Wayland Town Crier 9/15/10: Staff, patrons celebrate reopening of Wayland Public Library. Fresh paint, fresh carpeting, and fresh smells are the order of the day at Wayland’s newly refurbished and reopened public library. The facility was shut down in late March after two subsequent weekends of storms that brought record rainfall which inundated the Children’s Room, public rest rooms, offices, and elevator shaft on the lower level. Approximately 200 people attended an open house last Sunday officially marking the reopening.
Wayland Town Crier 5/20/10: Learning lessons from Wayland's 'Great Flood' of 2010. What did we do right? What did we do wrong? What can we learn going into the future? Wayland’s "Great Flood" of 2010 was poked, prodded and probed from every angle last week at a public forum held by the Board of Selectmen. Those on hand to respond to concerns and comments included Town Administrator Fred Turkington, Police Chief Robert Irving, Fire Chief Robert Loomer and Highway Superintendent Stephen Kadlik. The Large Hearing Room was packed with residents – many from the hard-hit Rolling Lane/Old Farm Circle and Squirrel Hill neighborhoods – who wanted to share their experiences, thank town officials for their help, ask questions, and make recommendations to deal with such a disaster in the future.
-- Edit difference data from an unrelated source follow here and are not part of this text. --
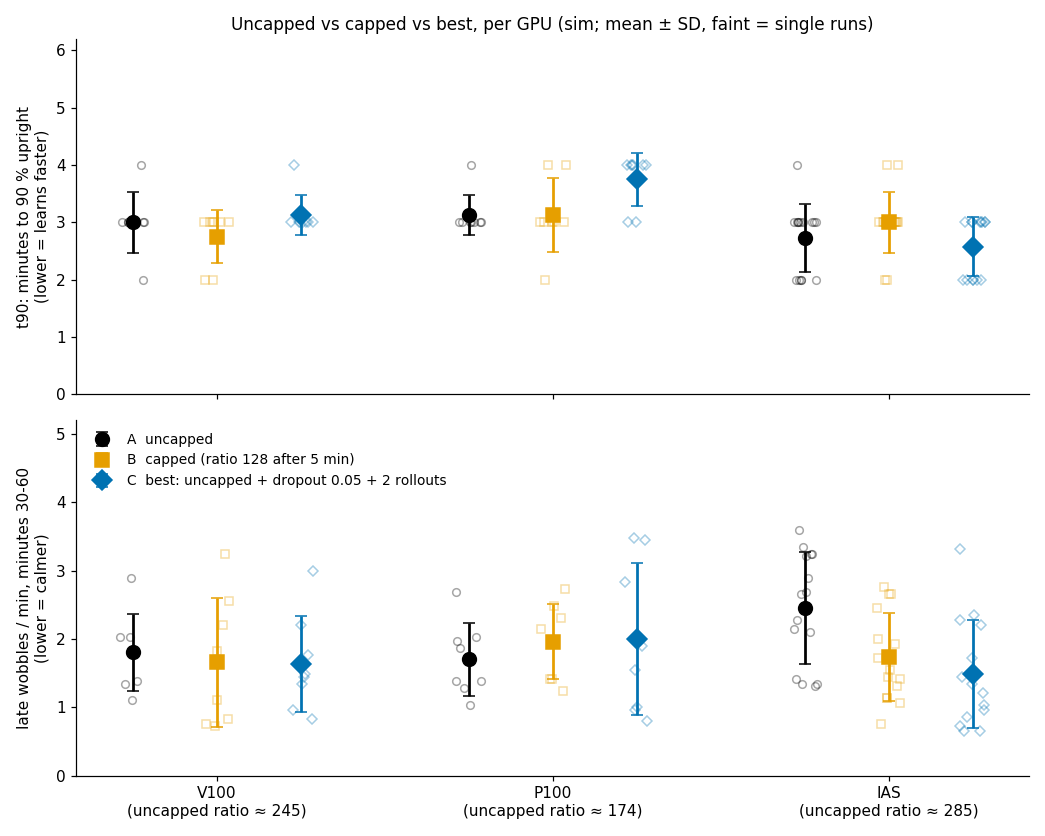
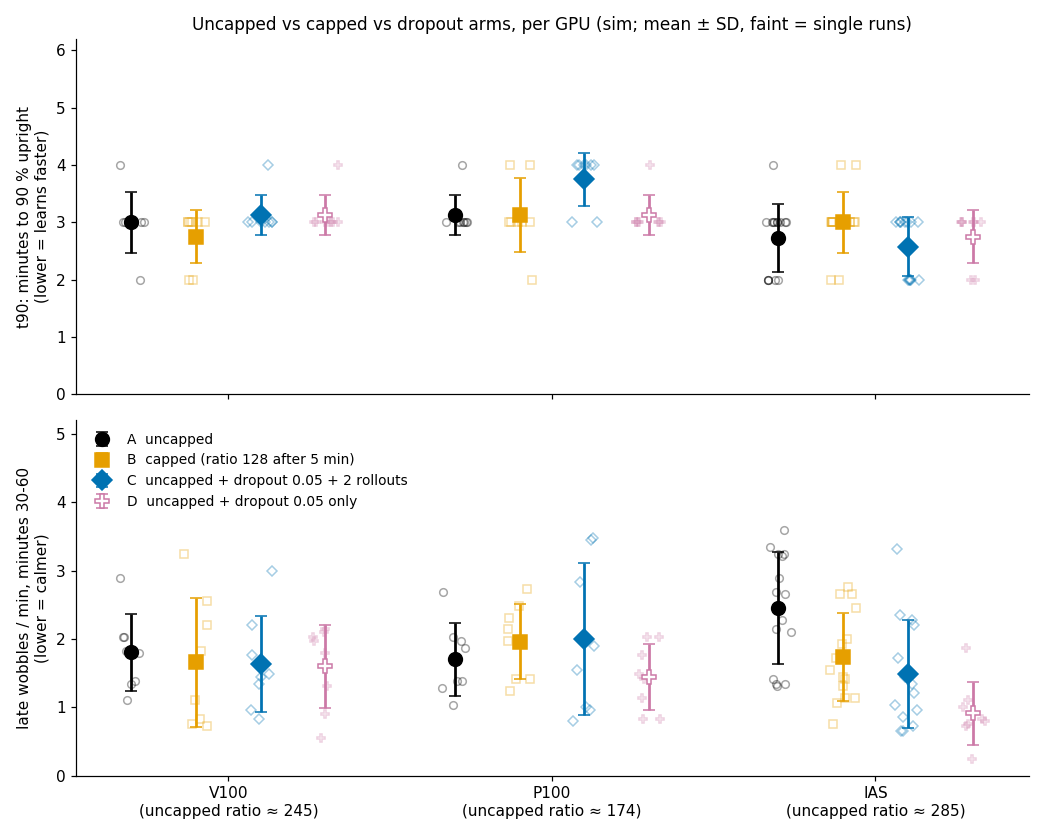
Round S2: dropout alone beats dropout + 2 rollouts; drop imag_repeat 2 from robot default

diff --git a/docs/robot/SAMPLE_EFF_STUDY.md b/docs/robot/SAMPLE_EFF_STUDY.md
@@ -392,3 +392,34 @@ slower to balance (3.8 vs 3.1 min; C vs A p = 0.02, C vs B p = 0.05). So C
 fixes the drift where the learner is fast, and costs speed where it is slow.
 Dropout alone had no speed cost at any GPU in M (with the schedule); uncapped
 dropout alone is the untested candidate that might keep both.
+
+### Thu 11-12: S2, dropout alone (no second rollout)
+
+D = uncapped + `--agent.dyn.rssm.drop 0.05`, `imag_repeat 1`. V100
+e44470-e44477, P100 e44480-e44487, IAS e44490-e44497 (array 205330), seeds
+paired with R. Figure `figs/study/gpu_abc.png` (arm D added).
+
+| GPU | setting | n | ratio | t90 (min) | late |
+|---|---|---|---|---|---|
+| V100 | A uncapped | 8 | 245 | 3.0 ± 0.5 | 1.8 ± 0.6 |
+| V100 | B capped | 8 | 123 | 2.8 ± 0.5 | 1.7 ± 0.9 |
+| V100 | C dropout + 2 rollouts | 8 | 167 | 3.1 ± 0.4 | 1.6 ± 0.7 |
+| V100 | D dropout only | 8 | 233 | 3.1 ± 0.4 | 1.6 ± 0.6 |
+| P100 | A | 8 | 174 | 3.1 ± 0.4 | 1.7 ± 0.5 |
+| P100 | B | 8 | 122 | 3.1 ± 0.6 | 2.0 ± 0.6 |
+| P100 | C | 8 | 115 | 3.8 ± 0.5 | 2.0 ± 1.1 |
+| P100 | D | 8 | 170 | 3.1 ± 0.4 | 1.4 ± 0.5 |
+| IAS | A | 15 | 285 | 2.7 ± 0.6 | 2.5 ± 0.8 |
+| IAS | B | 15 | 113 | 3.0 ± 0.5 | 1.7 ± 0.6 |
+| IAS | C | 14 | 250 | 2.6 ± 0.5 | 1.5 ± 0.8 |
+| IAS | D | 8 | 287 | 2.8 ± 0.5 | 0.9 ± 0.5 |
+
+Mann-Whitney, D vs others. IAS late: vs A p < 0.001, vs B p = 0.004, vs C
+p = 0.12. P100 t90: D vs C p = 0.017 (D keeps uncapped speed). V100: all
+ties.
+
+Reading. Dropout alone keeps the GPU's full ratio (287 on IAS) and is the
+calmest arm late, without the P100 slowdown that the second rollout caused.
+So the regulariser, not the lower ratio, removes the late drift. Default
+changed: `agent.imag_repeat 2` removed from the robot block; dropout 0.05
+stays. Caveats: D on IAS has n = 8 against 14-15 for A-C; all sim.

diff --git a/docs/robot/HANDOFF_1111.md b/docs/robot/HANDOFF_1111.md
@@ -24,18 +24,16 @@ All sim; no robot or phone actions were taken.
   with the schedule (p = 0.20) and 2.5 uncapped (p = 0.007), and is faster
   than the schedule (t90 2.6 vs 3.0, p = 0.04).
 
-## Recommended recipe (sim, confirmed)
+## Recommended recipe (sim, confirmed; updated Thu 11-12)
 
-This is the pick without the ratio schedule, plus
-`--agent.dyn.rssm.drop 0.05 --agent.imag_repeat 2`.
+This is the pick without the ratio schedule, plus `--agent.dyn.rssm.drop 0.05`.
+Round S2 showed the second rollout is not needed: dropout alone is calmer
+late on IAS (0.9 vs 1.5) and does not slow P100. Now the robot default.
 
 Next: try it live.
 
 ## To do by hand
 
-- `git push` from the robot checkout. About 21 local commits, including the
-  face-rework merge, rounds M/N/P/Q and progress control.
+- Live command: drop `--online_ratio_switch 19500 --online_ratio_late 128`
+  (WEEKEND_1107.md) on the next live run; the default no longer needs them.
 - Face: push to the phone (`push_python.sh` + `adb push face.html`).
-- IAS: the runs of rounds M, N, P and Q are still in `robot_runs`. They are
-  not archived and not deleted. Saion runs of M and P are archived to the
-  bucket.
Boston Globe 4/29/10: Towns add up flood damage for federal grants, and figures show wide range. While around $35 million in federal relief funds has already been distributed to property owners, Governor Deval Patrick announced last week that cities and towns would be eligible for relief as well. It will cover up to 75 percent of costs for damage to public facilities and overtime for municipal employees deployed in disaster relief roles. Wayland, which sits along the banks of the Sudbury River, has been hampered in its efforts to collect information because one of the many buildings damaged by flooding was the town’s Public Safety Building. Other damaged facilities include pumping stations and the Wayland Free Public Library, which is still closed. "There are neighborhoods, like Squirrel Hill and Rolling Lane, where people are still pumping out their basements six weeks later,’’ said Police Chief Bob Irving. "We were rescuing people from Pelham Island Road in duck boats. It was really bad." After the first storm, Irving said he estimated the damage to Wayland’s public facilities to be $563,000, with at least another $100,000 estimated from the second flood.
Wayland Town Crier 4/29/10: No cost estimate yet on repairs to Wayland Library. According to the best estimates from John Moynihan, Wayland’s public facilities director, the Wayland Library will remain closed until at least the early part of July due to the flooding caused by last month’s heavy rains. The lower level has sustained serious damage to walls, insulation, flooring, fixtures and the elevator. The upper level has remained largely unaffected, though it is being used as overflow storage. Moynihan is seeking qualified contractors and bids for the repair work.
Wayland Town Crier 4/8/10: Everything you ever wanted to know about Pelham Island. Is Pelham Island really an island? The short answer is yes – right now. The long answer is – only during flooding. Forty-four years ago when I moved to the island, my longtime neighbor said flooding occurred regularly every 11 years. That was then. Not so today. Flooding occurs much more often, though no more severe than in the past, but lasting longer.